WHAT TO PRODUCE:
Check each line of the records below and collect those holding "cyan".

##########

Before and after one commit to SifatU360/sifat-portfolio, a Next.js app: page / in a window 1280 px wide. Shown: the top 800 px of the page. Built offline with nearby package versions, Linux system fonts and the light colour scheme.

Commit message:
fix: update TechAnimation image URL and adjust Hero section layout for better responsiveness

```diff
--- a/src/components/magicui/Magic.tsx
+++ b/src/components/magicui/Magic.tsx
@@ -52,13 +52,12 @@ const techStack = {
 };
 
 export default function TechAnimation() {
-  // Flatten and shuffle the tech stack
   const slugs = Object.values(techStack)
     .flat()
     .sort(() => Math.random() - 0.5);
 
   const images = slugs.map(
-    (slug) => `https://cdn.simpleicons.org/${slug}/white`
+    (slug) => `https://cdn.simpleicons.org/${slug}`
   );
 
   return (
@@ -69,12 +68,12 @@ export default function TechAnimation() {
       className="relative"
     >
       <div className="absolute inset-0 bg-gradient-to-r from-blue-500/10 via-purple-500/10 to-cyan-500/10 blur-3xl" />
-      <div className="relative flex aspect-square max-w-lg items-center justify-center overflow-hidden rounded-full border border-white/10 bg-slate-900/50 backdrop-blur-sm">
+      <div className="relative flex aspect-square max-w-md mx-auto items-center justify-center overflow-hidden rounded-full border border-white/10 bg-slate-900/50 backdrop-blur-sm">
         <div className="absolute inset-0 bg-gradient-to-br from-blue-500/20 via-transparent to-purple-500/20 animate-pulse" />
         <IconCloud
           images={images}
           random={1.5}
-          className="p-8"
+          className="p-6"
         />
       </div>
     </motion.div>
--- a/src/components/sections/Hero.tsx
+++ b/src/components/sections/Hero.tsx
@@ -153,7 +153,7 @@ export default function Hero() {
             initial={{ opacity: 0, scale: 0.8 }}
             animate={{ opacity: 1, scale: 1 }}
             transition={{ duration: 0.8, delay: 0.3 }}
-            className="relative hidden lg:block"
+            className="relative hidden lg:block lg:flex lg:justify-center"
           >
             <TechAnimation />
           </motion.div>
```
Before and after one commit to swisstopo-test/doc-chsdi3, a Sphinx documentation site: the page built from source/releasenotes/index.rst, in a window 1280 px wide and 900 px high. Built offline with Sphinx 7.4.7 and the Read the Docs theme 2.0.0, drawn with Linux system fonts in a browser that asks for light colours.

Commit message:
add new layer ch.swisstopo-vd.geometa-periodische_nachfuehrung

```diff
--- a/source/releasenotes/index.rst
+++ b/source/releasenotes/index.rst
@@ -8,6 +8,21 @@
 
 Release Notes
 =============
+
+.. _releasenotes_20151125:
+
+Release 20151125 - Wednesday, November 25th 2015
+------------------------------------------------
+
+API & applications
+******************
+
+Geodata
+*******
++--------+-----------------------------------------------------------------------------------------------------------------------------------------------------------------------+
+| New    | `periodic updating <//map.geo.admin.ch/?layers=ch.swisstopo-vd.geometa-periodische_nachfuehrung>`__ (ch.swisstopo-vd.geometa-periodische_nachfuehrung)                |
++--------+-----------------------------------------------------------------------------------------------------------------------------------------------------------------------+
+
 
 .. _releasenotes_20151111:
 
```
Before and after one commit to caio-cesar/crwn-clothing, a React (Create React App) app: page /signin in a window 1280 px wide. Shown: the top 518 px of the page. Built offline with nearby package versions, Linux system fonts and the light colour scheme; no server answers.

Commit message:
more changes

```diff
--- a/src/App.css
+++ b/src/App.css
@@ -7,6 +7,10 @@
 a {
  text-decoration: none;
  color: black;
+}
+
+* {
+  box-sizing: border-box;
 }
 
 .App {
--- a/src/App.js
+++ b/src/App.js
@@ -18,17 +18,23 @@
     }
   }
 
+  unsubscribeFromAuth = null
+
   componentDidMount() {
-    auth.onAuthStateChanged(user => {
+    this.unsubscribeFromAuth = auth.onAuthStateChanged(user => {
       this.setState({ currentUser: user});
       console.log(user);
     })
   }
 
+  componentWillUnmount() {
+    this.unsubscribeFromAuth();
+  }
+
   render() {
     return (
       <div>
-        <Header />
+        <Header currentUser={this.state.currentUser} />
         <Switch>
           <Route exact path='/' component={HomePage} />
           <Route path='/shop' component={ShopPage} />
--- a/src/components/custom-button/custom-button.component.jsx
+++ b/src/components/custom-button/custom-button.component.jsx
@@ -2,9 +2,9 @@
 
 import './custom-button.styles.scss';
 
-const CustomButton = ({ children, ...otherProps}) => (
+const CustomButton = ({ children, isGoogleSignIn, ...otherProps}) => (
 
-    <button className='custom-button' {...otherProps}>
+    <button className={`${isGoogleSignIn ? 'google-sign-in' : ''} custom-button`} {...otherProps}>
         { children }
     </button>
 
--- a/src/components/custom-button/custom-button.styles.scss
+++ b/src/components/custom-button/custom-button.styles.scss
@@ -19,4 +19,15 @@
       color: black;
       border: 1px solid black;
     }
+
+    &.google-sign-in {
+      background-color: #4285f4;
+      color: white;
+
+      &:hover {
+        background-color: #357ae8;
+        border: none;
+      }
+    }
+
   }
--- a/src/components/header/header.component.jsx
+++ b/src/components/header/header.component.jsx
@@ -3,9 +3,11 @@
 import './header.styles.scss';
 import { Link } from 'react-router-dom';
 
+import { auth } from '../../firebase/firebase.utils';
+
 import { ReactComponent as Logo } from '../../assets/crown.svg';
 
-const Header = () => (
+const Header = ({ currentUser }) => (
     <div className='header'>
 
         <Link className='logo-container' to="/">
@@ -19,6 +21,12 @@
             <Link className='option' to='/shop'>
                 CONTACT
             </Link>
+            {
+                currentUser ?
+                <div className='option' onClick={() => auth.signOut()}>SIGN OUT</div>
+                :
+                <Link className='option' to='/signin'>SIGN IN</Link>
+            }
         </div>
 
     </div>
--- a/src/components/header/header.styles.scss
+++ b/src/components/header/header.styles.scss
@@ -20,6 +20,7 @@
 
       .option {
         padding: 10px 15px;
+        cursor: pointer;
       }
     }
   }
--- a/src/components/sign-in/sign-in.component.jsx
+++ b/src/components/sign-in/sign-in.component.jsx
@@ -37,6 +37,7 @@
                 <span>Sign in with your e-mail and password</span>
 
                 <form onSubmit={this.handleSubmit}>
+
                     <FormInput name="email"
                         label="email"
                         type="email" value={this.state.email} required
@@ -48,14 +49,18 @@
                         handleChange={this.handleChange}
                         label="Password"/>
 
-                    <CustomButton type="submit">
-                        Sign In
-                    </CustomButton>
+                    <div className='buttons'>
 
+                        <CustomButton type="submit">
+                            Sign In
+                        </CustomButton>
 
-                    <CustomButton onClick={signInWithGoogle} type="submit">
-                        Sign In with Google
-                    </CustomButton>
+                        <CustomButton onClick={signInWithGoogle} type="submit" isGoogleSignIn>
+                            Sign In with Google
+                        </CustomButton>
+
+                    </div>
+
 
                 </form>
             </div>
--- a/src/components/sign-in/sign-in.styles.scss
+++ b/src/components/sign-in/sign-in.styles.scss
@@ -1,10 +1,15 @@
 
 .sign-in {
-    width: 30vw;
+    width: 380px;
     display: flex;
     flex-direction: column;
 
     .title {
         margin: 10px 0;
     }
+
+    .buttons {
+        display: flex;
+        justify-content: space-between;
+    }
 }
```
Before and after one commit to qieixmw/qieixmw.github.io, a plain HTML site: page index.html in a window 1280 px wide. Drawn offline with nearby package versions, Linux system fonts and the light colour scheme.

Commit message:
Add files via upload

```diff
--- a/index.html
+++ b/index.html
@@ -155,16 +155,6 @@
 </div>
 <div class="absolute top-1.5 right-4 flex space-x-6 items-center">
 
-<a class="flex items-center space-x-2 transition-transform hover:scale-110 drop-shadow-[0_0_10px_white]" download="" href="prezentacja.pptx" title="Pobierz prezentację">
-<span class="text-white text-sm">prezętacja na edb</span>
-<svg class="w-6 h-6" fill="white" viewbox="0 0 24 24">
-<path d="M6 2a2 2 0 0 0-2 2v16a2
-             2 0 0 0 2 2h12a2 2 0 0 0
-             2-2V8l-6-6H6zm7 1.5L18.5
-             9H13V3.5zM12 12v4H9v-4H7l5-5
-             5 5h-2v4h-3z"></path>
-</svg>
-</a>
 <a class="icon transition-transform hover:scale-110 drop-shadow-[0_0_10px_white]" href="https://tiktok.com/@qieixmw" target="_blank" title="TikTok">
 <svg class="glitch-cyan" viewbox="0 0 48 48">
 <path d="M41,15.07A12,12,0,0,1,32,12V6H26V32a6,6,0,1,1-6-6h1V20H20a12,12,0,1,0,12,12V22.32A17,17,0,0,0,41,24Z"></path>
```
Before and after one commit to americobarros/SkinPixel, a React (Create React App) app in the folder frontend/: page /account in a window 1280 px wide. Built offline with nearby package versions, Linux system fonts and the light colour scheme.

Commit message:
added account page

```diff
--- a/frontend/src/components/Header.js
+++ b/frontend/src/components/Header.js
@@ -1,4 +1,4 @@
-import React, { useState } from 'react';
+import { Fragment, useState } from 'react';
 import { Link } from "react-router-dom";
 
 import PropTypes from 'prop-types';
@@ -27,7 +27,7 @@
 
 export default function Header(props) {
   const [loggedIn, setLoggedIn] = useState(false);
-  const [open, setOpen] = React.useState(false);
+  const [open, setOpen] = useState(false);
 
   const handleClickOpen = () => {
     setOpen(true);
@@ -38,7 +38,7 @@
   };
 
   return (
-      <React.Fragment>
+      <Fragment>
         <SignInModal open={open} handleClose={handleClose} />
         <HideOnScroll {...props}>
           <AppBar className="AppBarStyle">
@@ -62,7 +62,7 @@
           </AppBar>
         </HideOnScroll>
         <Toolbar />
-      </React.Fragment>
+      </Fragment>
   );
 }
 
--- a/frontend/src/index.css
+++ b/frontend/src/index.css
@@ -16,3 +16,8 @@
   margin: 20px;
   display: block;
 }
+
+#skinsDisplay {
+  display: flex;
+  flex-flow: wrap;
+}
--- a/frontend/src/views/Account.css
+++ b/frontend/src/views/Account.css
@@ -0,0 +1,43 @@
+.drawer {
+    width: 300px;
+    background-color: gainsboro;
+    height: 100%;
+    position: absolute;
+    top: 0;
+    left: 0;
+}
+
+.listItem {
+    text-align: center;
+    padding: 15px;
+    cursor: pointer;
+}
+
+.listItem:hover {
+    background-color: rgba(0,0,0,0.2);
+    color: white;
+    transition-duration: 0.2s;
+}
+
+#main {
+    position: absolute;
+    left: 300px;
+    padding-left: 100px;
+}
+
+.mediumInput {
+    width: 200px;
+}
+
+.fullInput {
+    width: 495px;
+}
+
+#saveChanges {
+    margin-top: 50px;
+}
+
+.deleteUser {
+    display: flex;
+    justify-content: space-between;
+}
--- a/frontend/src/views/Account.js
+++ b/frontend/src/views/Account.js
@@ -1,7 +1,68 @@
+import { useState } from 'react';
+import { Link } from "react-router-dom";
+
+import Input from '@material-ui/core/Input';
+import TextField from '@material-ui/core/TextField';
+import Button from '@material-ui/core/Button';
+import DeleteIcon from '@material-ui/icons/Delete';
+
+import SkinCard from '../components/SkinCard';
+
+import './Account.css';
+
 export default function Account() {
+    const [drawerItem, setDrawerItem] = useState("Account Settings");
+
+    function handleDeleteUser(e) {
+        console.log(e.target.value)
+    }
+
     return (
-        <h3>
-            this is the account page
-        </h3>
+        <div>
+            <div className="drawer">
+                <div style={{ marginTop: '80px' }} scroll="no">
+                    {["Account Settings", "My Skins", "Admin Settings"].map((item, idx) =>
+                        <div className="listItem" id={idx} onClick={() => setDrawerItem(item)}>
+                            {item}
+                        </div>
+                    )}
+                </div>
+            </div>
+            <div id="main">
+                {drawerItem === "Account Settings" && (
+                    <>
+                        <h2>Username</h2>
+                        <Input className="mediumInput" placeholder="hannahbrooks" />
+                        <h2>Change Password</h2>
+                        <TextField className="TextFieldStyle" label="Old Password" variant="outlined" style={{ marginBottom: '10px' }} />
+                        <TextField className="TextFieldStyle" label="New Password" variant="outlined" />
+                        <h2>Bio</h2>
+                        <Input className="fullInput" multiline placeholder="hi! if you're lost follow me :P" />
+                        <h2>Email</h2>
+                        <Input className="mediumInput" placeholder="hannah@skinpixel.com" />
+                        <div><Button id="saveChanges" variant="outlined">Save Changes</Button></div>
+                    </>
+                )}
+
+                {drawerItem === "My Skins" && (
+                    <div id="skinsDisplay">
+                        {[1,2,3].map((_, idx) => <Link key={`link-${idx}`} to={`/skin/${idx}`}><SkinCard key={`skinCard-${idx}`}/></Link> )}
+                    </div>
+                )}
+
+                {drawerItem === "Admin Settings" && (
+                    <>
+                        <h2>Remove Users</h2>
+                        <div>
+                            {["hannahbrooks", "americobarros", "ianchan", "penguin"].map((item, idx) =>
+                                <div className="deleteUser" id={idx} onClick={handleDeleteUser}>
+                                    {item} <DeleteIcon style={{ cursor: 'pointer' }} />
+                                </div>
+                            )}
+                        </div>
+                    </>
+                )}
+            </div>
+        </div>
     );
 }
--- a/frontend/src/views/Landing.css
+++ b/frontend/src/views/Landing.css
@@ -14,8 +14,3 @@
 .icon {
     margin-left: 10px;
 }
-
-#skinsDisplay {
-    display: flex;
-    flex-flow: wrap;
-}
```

##########

RESULT:
       <div className="absolute inset-0 bg-gradient-to-r from-blue-500/10 via-purple-500/10 to-cyan-500/10 blur-3xl" />
 <svg class="glitch-cyan" viewbox="0 0 48 48">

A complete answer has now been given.